▸ Assigned task
I would like every line of the records below that contains the word "class" copied.

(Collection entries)

——

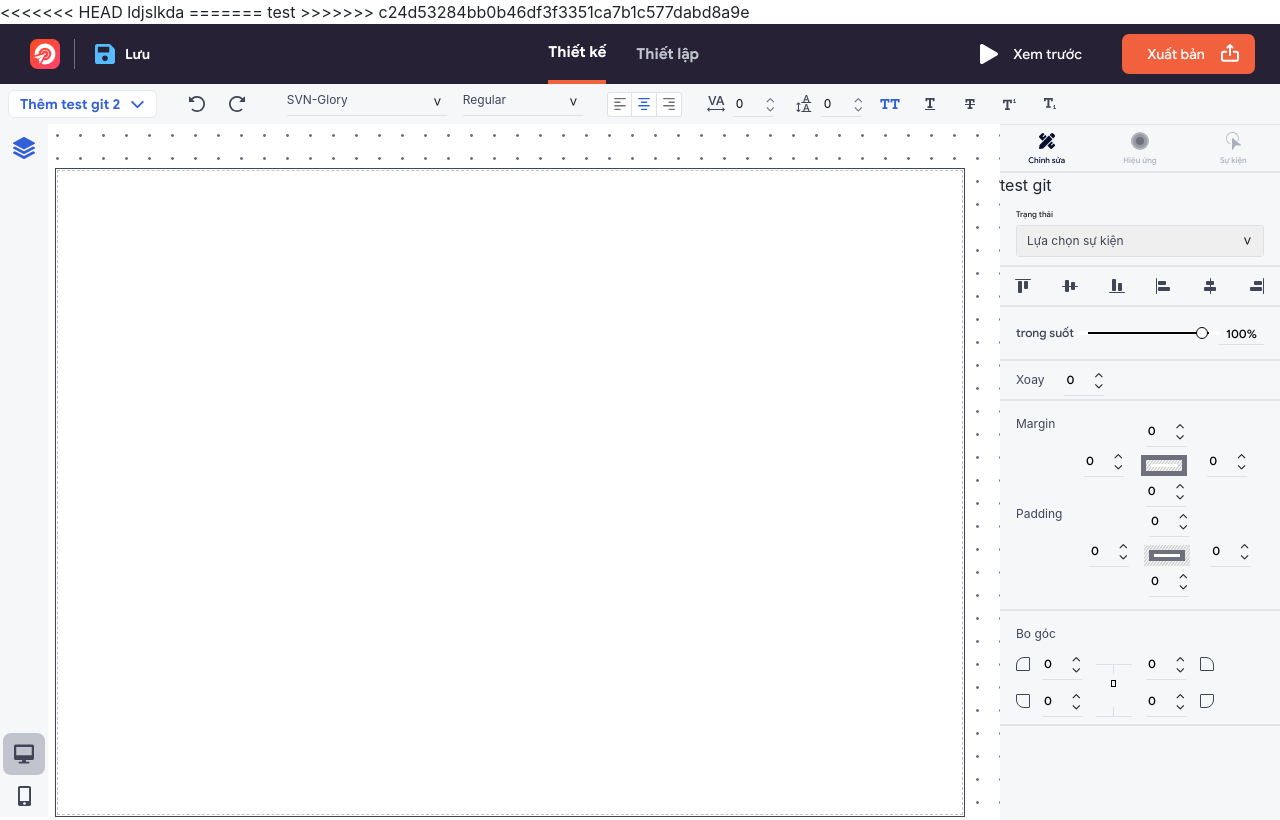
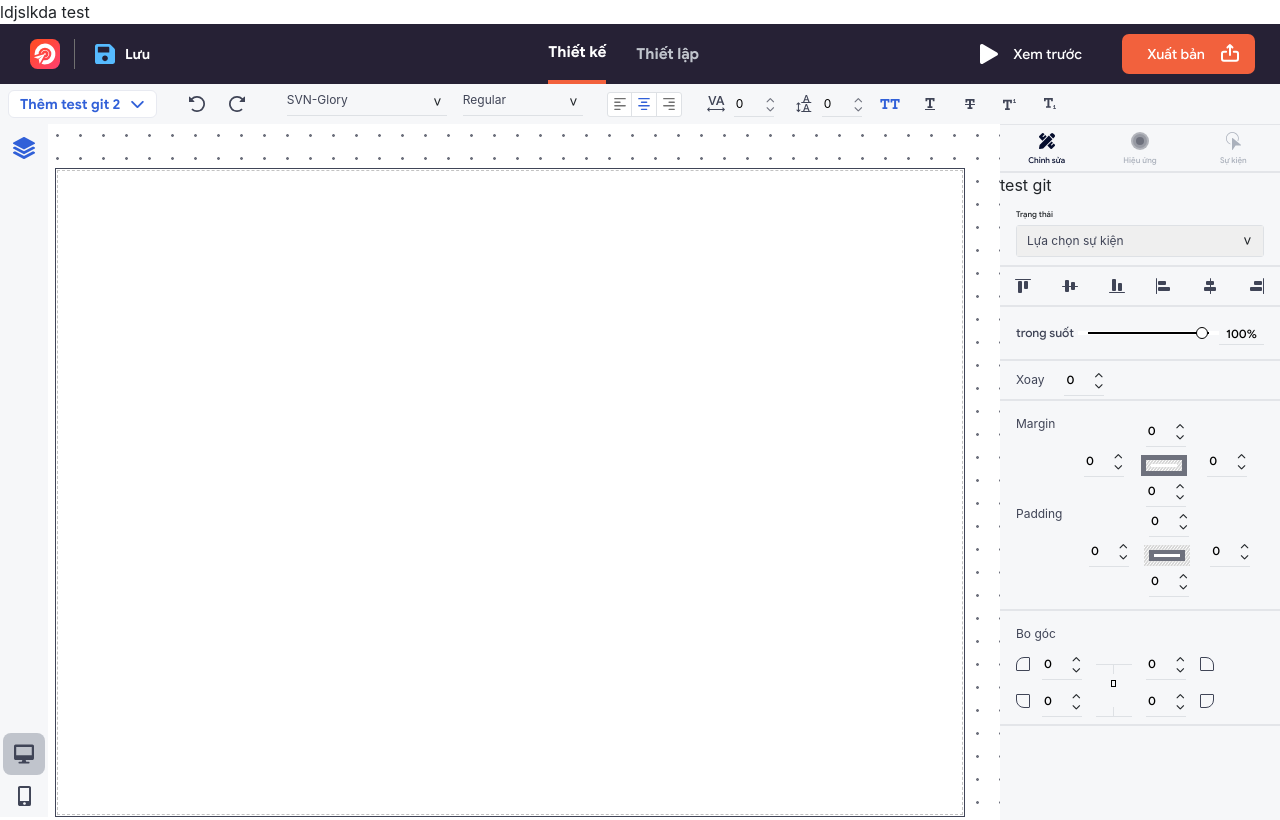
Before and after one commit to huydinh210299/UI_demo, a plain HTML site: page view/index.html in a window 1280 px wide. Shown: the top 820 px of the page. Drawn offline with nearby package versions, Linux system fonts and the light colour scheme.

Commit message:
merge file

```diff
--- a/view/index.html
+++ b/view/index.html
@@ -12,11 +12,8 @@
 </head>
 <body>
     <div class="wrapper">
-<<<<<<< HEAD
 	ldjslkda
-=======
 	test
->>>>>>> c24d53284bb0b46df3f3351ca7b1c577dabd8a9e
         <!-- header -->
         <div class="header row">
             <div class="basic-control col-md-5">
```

——

▸ Reply to the task
     <div class="wrapper">
         <div class="header row">
             <div class="basic-control col-md-5">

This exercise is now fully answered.